After the outbreak of disturbances in America, Cavendish, who had not previously spoken on American affairs, supported the Administration’s punitive measures. On 14 Mar. 1774 he came out in favour of the motion for leave to bring in the Boston port bill,10 and on 6 May during the last debate on the second Massachusetts bill said: ‘I am happy to think that these measures have met with a large majority in this House; I am doubly happy to think that the greatest part of the nation approve them.’11 Cavendish also apparently favoured the Quebec bill.12 Though Cavendish had sided with the ministry on these measures, Robinson in his survey drawn up before the general election of 1774 still reckoned him an Opposition supporter. In 1774 Edgcumbe put his seats at the disposal of Administration, and Cavendish was not returned again.

During his term at Westminster, Cavendish paid considerable attention to Irish interests. But when on 11 Dec. 1770 his complaints about the high price of provisions in Ireland drew a taunt from Dempster, Cavendish at once answered: ‘I rise as an English Member, though I am not ashamed to say I drew my first breath in Ireland; but my stake, such as it is, is much greater in England than in Ireland. I speak for the good of the community. I hope no distinctions will prevail as to English or Irish Members.’13 Nevertheless, the rest of his political career was spent in Ireland, as Member of the Dublin Parliament, where he again kept a diary of debates. He was ‘a perfect adept in the rules and orders of Parliament’, countering arguments with precedents and raising points of order to interrupt opponents or merely to gain time.

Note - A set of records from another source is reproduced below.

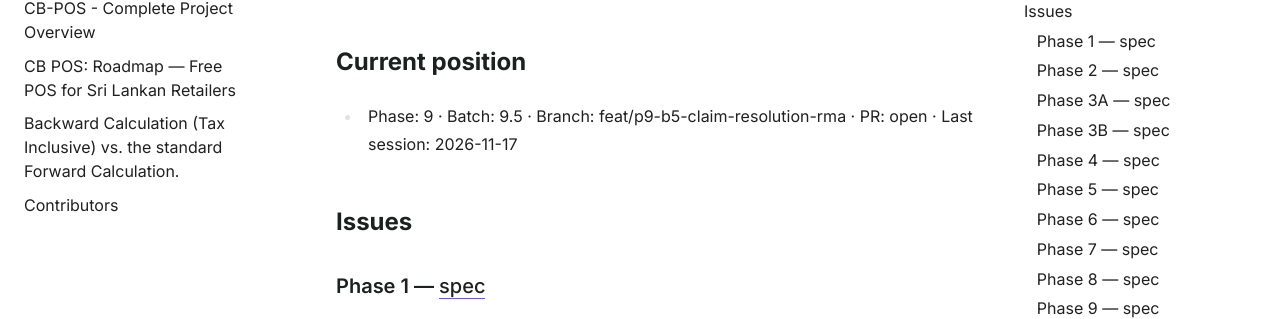
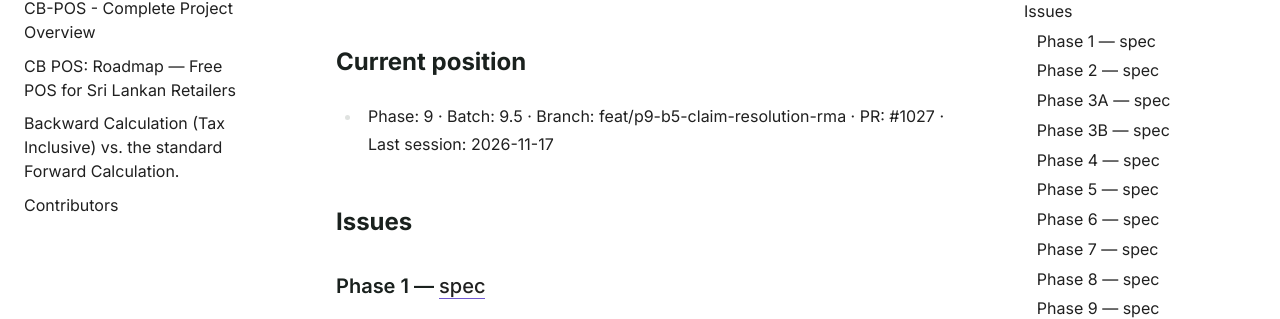
Before and after one commit to HMAHD/CB-POS, a Sphinx documentation site: the page built from docs/remediation/PROGRESS.md, in a window 1280 px wide and 900 px high, scrolled down 974 px. Shown: the part 154-473 px from the top of the window. Built offline with Sphinx 7.4.7, drawn with Linux system fonts in a browser that asks for light colours; pages that are not in the unit, such as notebooks, are missing from menus.

Commit message:
docs(progress): link PR #1027 for batch 9.5

```diff
--- a/docs/remediation/PROGRESS.md
+++ b/docs/remediation/PROGRESS.md
@@ -25,7 +25,7 @@ Statuses: `todo` · `in-progress` · `blocked (Q#)` · `pr-open` · `done` (merg
 
 ## Current position
 
-- Phase: 9 · Batch: 9.5 · Branch: feat/p9-b5-claim-resolution-rma · PR: open · Last session: 2026-11-17
+- Phase: 9 · Batch: 9.5 · Branch: feat/p9-b5-claim-resolution-rma · PR: #1027 · Last session: 2026-11-17
 
 ## Issues
 
@@ -204,8 +204,8 @@ Statuses: `todo` · `in-progress` · `blocked (Q#)` · `pr-open` · `done` (merg
 | #824 | Warranty W4: Print the warranty on the receipt, the A4 invoice and a standalo… | — | 9.3 | done (ready-for-human: ⚠️ Verify on Windows) | #1023 | 0aedb47, 03ed8de · Sales receipt warranty blocks & terms, A4 invoice warranty lines, standalone thermal cards (58/80mm) with cut, A5/A4 PDF cards, reprint workflows, audit logging; pending physical printer & statutory text verification |
 | #825 | Warranty W5: Warranty lookup by receipt, serial, phone or customer | — | 9.4 | done | #1026 | ae95ea2 · WarrantyDTO, WarrantyService.search, calculate_effective_status, update_warranty_admin with audit logging, WarrantyLookupDialog, WarrantyCorrectionDialog, F9 shortcut |
 | #826 | Warranty W6: Warranty claims: intake, inspection, resolution and collection | — | 9.4 | done | #1026 | e6e9e9b · WarrantyClaim & WarrantyClaimEvent models, migration, WarrantyClaimService state machine, replacement warranty creation, refund/void claim guards, WarrantyClaimReceiptBuilder thermal slips, WarrantyClaimIntakeDialog, WarrantyClaimResolveDialog, WarrantyClaimsBoardView, sync protocol 1.5 |
-| #827 | Warranty W7: Claim replacement and refund with correct stock movements | — | 9.5 | pr-open | | 1bce4ea · MovementType.WARRANTY stock deduction, atomic replacement with fresh/remaining term, refund claim integration with stock neutralization and audit logging, SQLite/PostgreSQL migration |
-| #828 | Warranty W8: Supplier and manufacturer RMA tracking | — | 9.5 | pr-open | | 096e049 · Supplier RMA state machine (SENT_TO_SUPPLIER, SUPPLIER_RETURNED), SupplierPayableService.record_credit_note_in_session, FIFO aging credit_types, supplier coverage estimator, privacy-compliant RMA thermal dispatch & vector PDF waybill, WarrantySupplierDispatchDialog, WarrantySupplierReceiveDialog, WarrantySupplierOutcomeDialog, claims board RMA integration & overdue supplier filter |
+| #827 | Warranty W7: Claim replacement and refund with correct stock movements | — | 9.5 | pr-open | #1027 | 1bce4ea · MovementType.WARRANTY stock deduction, atomic replacement with fresh/remaining term, refund claim integration with stock neutralization and audit logging, SQLite/PostgreSQL migration |
+| #828 | Warranty W8: Supplier and manufacturer RMA tracking | — | 9.5 | pr-open | #1027 | 096e049 · Supplier RMA state machine (SENT_TO_SUPPLIER, SUPPLIER_RETURNED), SupplierPayableService.record_credit_note_in_session, FIFO aging credit_types, supplier coverage estimator, privacy-compliant RMA thermal dispatch & vector PDF waybill, WarrantySupplierDispatchDialog, WarrantySupplierReceiveDialog, WarrantySupplierOutcomeDialog, claims board RMA integration & overdue supplier filter |
 | #829 | Warranty W9: Extended warranty sold as a paid add-on | — | 9.6 | todo | | |
 | #830 | Warranty W10: Warranty reports, dashboard alerts and expiry reminders | — | 9.6 | todo | | |
 
```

In a Government list of Members in 1783, the remark is placed against his name: ‘A good shorthand writer but a tiresome speaker.’14

He died 3 Aug. 1804.

Ref Volumes: 1754-1790

Author: Peter D.G. Thomas


  • 1. A transcript of the major portion of these shorthand notes is in Egerton mss 215-262 and 3711. See also P. D. G. Thomas, Sources for Debates of the House of Commons, 1768-74.
  • 2. Egerton 219, pp. 408-11.
  • 3. Mems. Geo. III, iii. 145.
  • 4. Egerton 218, pp. 294-6.
  • 5. Egerton 222, pp. A165-6.
  • 6. Almon, ix. 299.
  • 7. Egerton 226, pp. 256-8.
  • 8. Last Jnls. i. 201.
  • 9. Egerton 239, pp. 123, 189.
  • 10. Brickdale’s ‘Debates’, x. 20.
  • 11. Egerton 257, p. 142.
  • 12. Egerton 262, p. 12.
  • 13. Egerton 223, p. 313.
  • 14. Proc. R. Irish Acad. lvi. 268.